At 11 p.m. EDT, the eye was 55 miles southeast of Sabine Pass, the National Hurricane Center reported. But with hurricane force winds extending out from the center for 85 miles, the Gulf Coast in eastern Texas and western Louisiana was already feeling Rita's fury.
The storm's turn to the east was good news for Galveston and Houston and bad news for New Orleans, where wind-driven water surged across the sand bags and cement used to temporarily plug flood walls. The city's 9th Ward, recently pumped out, flooded again with up to 4 feet of water submerging a 30 to 40 block area.
The storm was moving northwest at almost 12 mph with top sustained winds of 120 mph. Rita remained a strong Category 3 hurricane after weakening from a Category 5 on Thursday.
The hurricane center said further weakening as Rita moves off the Gulf.
Hurricane warnings remained in effect from Sargent, Texas, on Matagorda Bay west of Houston to Morgan City, La. Tropical storm warnings were posted from Morgan City to the mouth of the Pearl River, including the New Orleans metropolitan area and Lake Pontchartrain.

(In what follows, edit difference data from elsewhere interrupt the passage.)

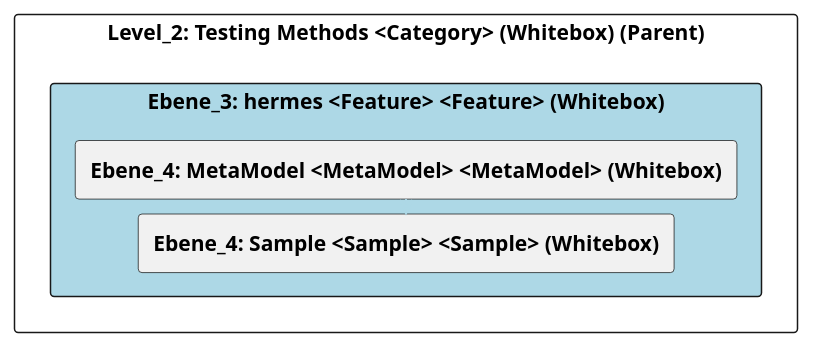
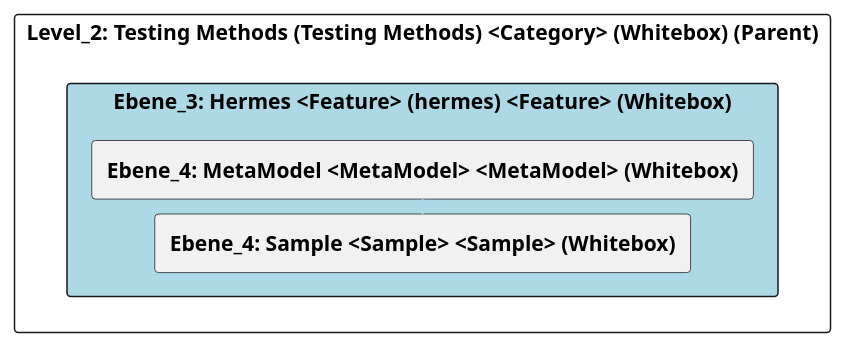
One commit to marcozwyssig/cleon changed the diagram in doc/cleonproject_deliverables_architecture_model_architecture/adoc/de/05_bausteinsicht/cleon/testing_methods/hermes/ebene_3_hermes.adoc. Above: the diagram before and after it, drawn with PlantUML. The commit also changed other lines of this file and 166 other files, not shown here.

```diff
--- a/doc/cleonproject_deliverables_architecture_model_architecture/adoc/de/05_bausteinsicht/cleon/testing_methods/hermes/ebene_3_hermes.adoc
+++ b/doc/cleonproject_deliverables_architecture_model_architecture/adoc/de/05_bausteinsicht/cleon/testing_methods/hermes/ebene_3_hermes.adoc
@@ -20,28 +20,28 @@
-[plantuml, Ebene_3: hermes <Feature> <Feature> (Whitebox)BlockOverview, format="svg"]
+[plantuml, Ebene_3: Hermes <Feature> (hermes) <Feature> (Whitebox)BlockOverview, format="svg"]
 ----
-@startuml Ebene_3: hermes <Feature> <Feature> (Whitebox)BuildingBlockOverview
+@startuml Ebene_3: Hermes <Feature> (hermes) <Feature> (Whitebox)BuildingBlockOverview
 
 skinparam ranksep 10
 skinparam componentStyle rectangle
 skinparam shadowing false
 skinparam arrowColor lightblue
 skinparam arrowThickness 1.2
 skinparam rectangle {
   BackgroundColor White
   BorderColor #333
   RoundCorner 10
 }
 top to bottom direction
 
-component "Level_2: Testing Methods <Category> (Whitebox) (Parent)" {
-    component "Ebene_3: hermes <Feature> <Feature> (Whitebox)" #lightblue {
+component "Level_2: Testing Methods (Testing Methods) <Category> (Whitebox) (Parent)" {
+    component "Ebene_3: Hermes <Feature> (hermes) <Feature> (Whitebox)" #lightblue {
         [**Ebene_4: MetaModel <MetaModel> <MetaModel> (Whitebox)**] as 4A56DE3F_D579_11EE_903E_9F564E4DE07E
         [**Ebene_4: Sample <Sample> <Sample> (Whitebox)**] as 4A56DE42_D579_11EE_903E_9F564E4DE07E
     }
 
     4A56DE3F_D579_11EE_903E_9F564E4DE07E -down-> 4A56DE42_D579_11EE_903E_9F564E4DE07E
     
 }
 
 @enduml
 ----
```
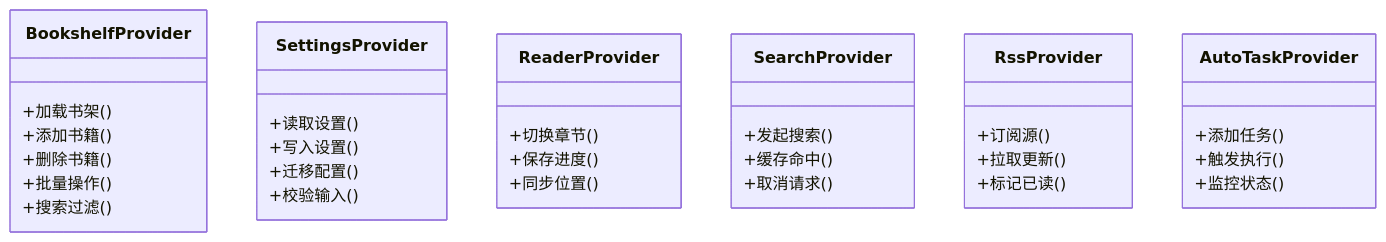
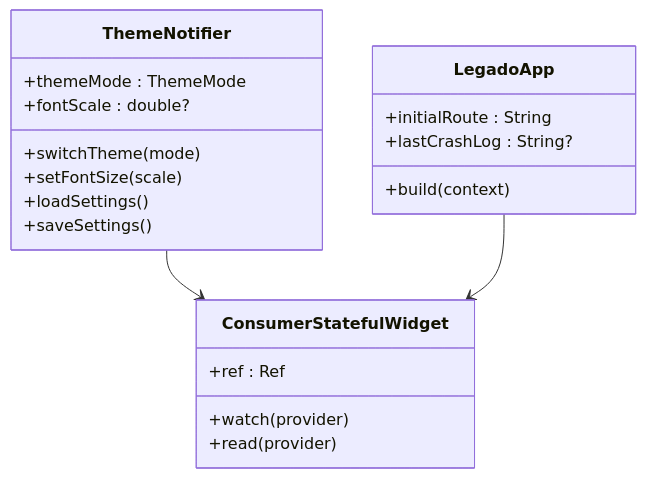
One commit to ZhangGHGitHub/LegadoTeamFlutter changed the sixth of 9 diagrams in .qoder/repowiki/zh/content/Flutter跨平台应用/Flutter跨平台应用.md. Above: the diagram before and after it, drawn with Mermaid. The commit also changed other lines of this file and 173 other files, not shown here.

````diff
--- a/.qoder/repowiki/zh/content/Flutter跨平台应用/Flutter跨平台应用.md
+++ b/.qoder/repowiki/zh/content/Flutter跨平台应用/Flutter跨平台应用.md
@@ -223,36 +417,23 @@
 ```mermaid
 classDiagram
-class BookshelfProvider {
-+加载书架()
-+添加书籍()
-+删除书籍()
-+批量操作()
-+搜索过滤()
+class ThemeNotifier {
++themeMode : ThemeMode
++fontScale : double?
++switchTheme(mode)
++setFontSize(scale)
++loadSettings()
++saveSettings()
 }
-class SettingsProvider {
-+读取设置()
-+写入设置()
-+迁移配置()
-+校验输入()
+class LegadoApp {
++initialRoute : String
++lastCrashLog : String?
++build(context)
 }
-class ReaderProvider {
-+切换章节()
-+保存进度()
-+同步位置()
+class ConsumerStatefulWidget {
++ref : Ref
++watch(provider)
++read(provider)
 }
-class SearchProvider {
-+发起搜索()
-+缓存命中()
-+取消请求()
-}
-class RssProvider {
-+订阅源()
-+拉取更新()
-+标记已读()
-}
-class AutoTaskProvider {
-+添加任务()
-+触发执行()
-+监控状态()
-}
+ThemeNotifier --> ConsumerStatefulWidget
+LegadoApp --> ConsumerStatefulWidget
 ```
````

Rita was expected to produce rain accumulations of 8 to 12 inches, with as much as 20 inches possible in some areas. The Hurricane Center warns if the storm slows down over land, parts of eastern Texas and western Louisiana could get 25 inches in the next few days.